Exercise ▸ Would you please return the lines of the entries below starting at the line that has "Before and after one commit to huthvincent/DNA-LLM-VED, an" and ending at the line that has "Also changed, not shown: cell", both included, exactly as they are?

Records from a collection ▸
=-=-=
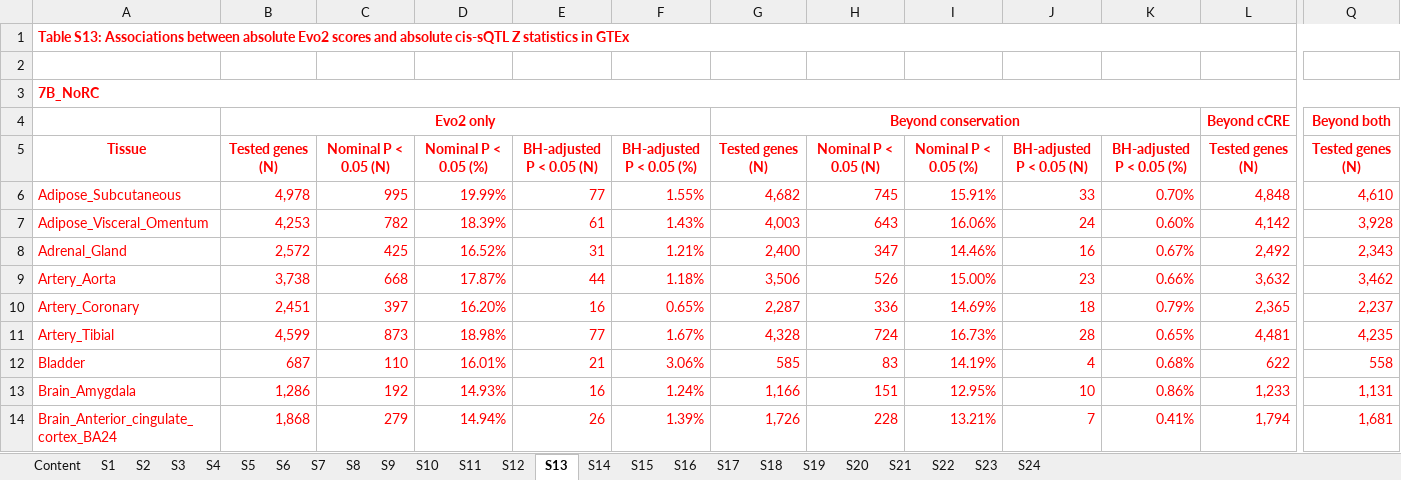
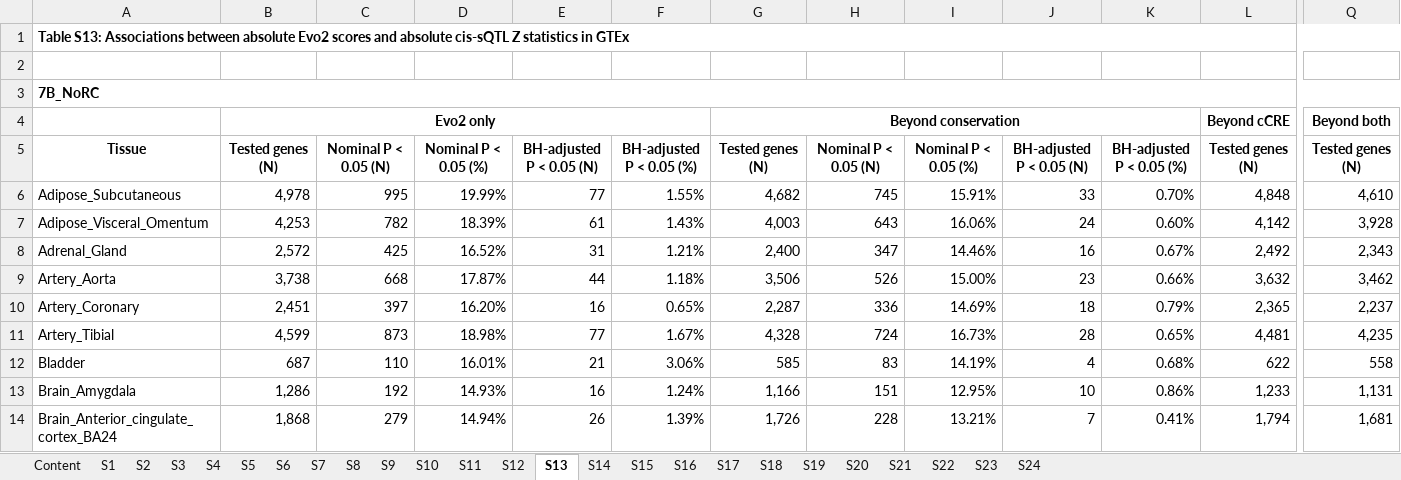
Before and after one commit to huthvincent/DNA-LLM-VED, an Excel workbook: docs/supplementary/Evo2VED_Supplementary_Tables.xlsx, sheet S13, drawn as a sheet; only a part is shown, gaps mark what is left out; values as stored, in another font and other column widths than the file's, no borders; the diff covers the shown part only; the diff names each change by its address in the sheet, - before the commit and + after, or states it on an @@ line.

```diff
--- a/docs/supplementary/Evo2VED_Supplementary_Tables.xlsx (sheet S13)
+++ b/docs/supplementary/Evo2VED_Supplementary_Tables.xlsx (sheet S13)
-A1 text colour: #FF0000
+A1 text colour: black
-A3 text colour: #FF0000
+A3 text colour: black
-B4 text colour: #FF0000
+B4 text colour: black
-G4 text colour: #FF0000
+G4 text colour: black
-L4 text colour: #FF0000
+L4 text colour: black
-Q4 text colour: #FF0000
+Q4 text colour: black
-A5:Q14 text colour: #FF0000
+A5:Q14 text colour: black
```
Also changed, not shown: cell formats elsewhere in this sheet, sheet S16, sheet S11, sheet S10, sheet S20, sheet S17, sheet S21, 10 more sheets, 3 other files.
=-=-=
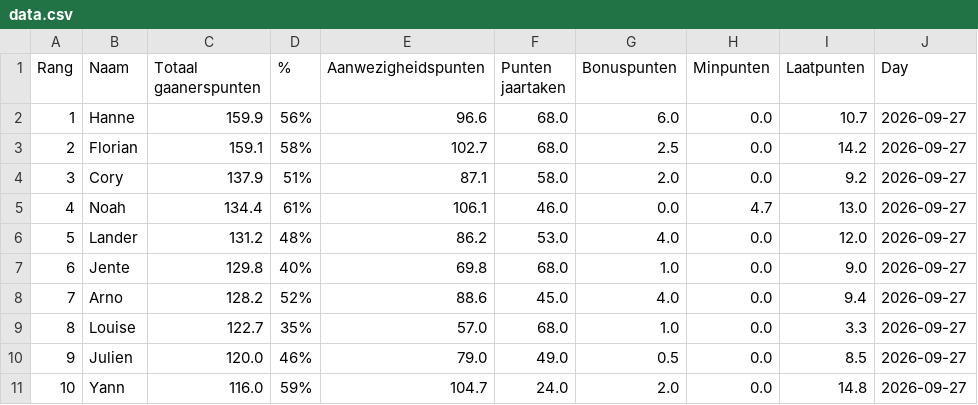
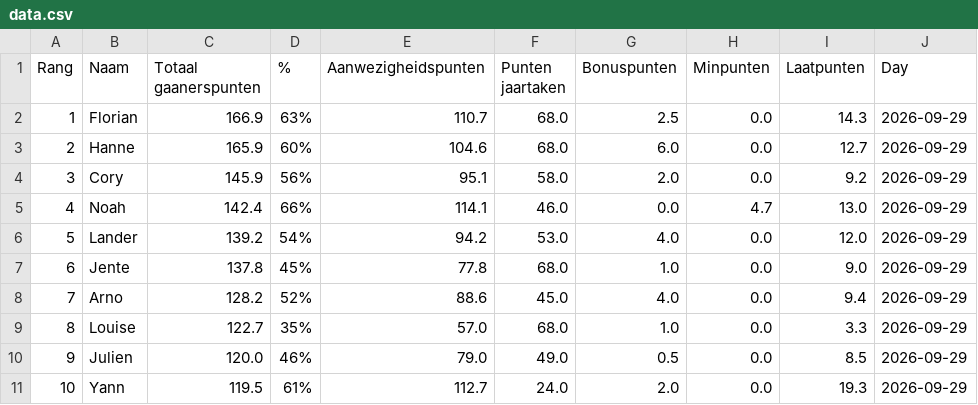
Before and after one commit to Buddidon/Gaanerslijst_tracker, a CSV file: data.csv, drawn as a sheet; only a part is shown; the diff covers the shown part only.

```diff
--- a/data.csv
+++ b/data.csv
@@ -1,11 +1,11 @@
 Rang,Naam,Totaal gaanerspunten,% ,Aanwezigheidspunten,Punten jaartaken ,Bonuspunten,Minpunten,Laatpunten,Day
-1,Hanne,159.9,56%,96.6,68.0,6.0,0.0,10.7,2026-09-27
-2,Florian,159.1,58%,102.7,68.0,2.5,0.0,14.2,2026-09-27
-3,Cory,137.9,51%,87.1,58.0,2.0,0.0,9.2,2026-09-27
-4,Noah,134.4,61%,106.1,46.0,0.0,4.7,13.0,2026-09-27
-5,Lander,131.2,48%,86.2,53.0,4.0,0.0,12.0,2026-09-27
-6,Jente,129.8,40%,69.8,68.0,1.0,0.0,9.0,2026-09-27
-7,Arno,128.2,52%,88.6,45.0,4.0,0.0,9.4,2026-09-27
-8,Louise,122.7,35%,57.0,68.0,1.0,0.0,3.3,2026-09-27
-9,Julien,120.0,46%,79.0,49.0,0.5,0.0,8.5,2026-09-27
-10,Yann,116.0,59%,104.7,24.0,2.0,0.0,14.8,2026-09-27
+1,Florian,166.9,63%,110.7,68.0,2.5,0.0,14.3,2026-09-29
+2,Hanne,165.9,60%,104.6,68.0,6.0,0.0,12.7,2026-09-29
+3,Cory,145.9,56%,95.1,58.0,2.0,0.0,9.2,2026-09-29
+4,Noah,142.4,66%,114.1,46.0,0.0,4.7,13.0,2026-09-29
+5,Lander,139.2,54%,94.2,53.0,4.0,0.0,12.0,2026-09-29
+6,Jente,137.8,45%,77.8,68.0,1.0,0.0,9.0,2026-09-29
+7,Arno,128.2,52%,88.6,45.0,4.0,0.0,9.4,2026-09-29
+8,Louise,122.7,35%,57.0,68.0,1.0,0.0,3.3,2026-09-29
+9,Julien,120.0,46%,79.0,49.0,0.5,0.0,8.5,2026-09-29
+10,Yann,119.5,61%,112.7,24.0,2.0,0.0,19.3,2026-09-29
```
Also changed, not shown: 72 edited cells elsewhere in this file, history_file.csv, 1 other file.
=-=-=
Answer to this task ▸
Before and after one commit to huthvincent/DNA-LLM-VED, an Excel workbook: docs/supplementary/Evo2VED_Supplementary_Tables.xlsx, sheet S13, drawn as a sheet; only a part is shown, gaps mark what is left out; values as stored, in another font and other column widths than the file's, no borders; the diff covers the shown part only; the diff names each change by its address in the sheet, - before the commit and + after, or states it on an @@ line.

```diff
--- a/docs/supplementary/Evo2VED_Supplementary_Tables.xlsx (sheet S13)
+++ b/docs/supplementary/Evo2VED_Supplementary_Tables.xlsx (sheet S13)
-A1 text colour: #FF0000
+A1 text colour: black
-A3 text colour: #FF0000
+A3 text colour: black
-B4 text colour: #FF0000
+B4 text colour: black
-G4 text colour: #FF0000
+G4 text colour: black
-L4 text colour: #FF0000
+L4 text colour: black
-Q4 text colour: #FF0000
+Q4 text colour: black
-A5:Q14 text colour: #FF0000
+A5:Q14 text colour: black
```
Also changed, not shown: cell formats elsewhere in this sheet, sheet S16, sheet S11, sheet S10, sheet S20, sheet S17, sheet S21, 10 more sheets, 3 other files.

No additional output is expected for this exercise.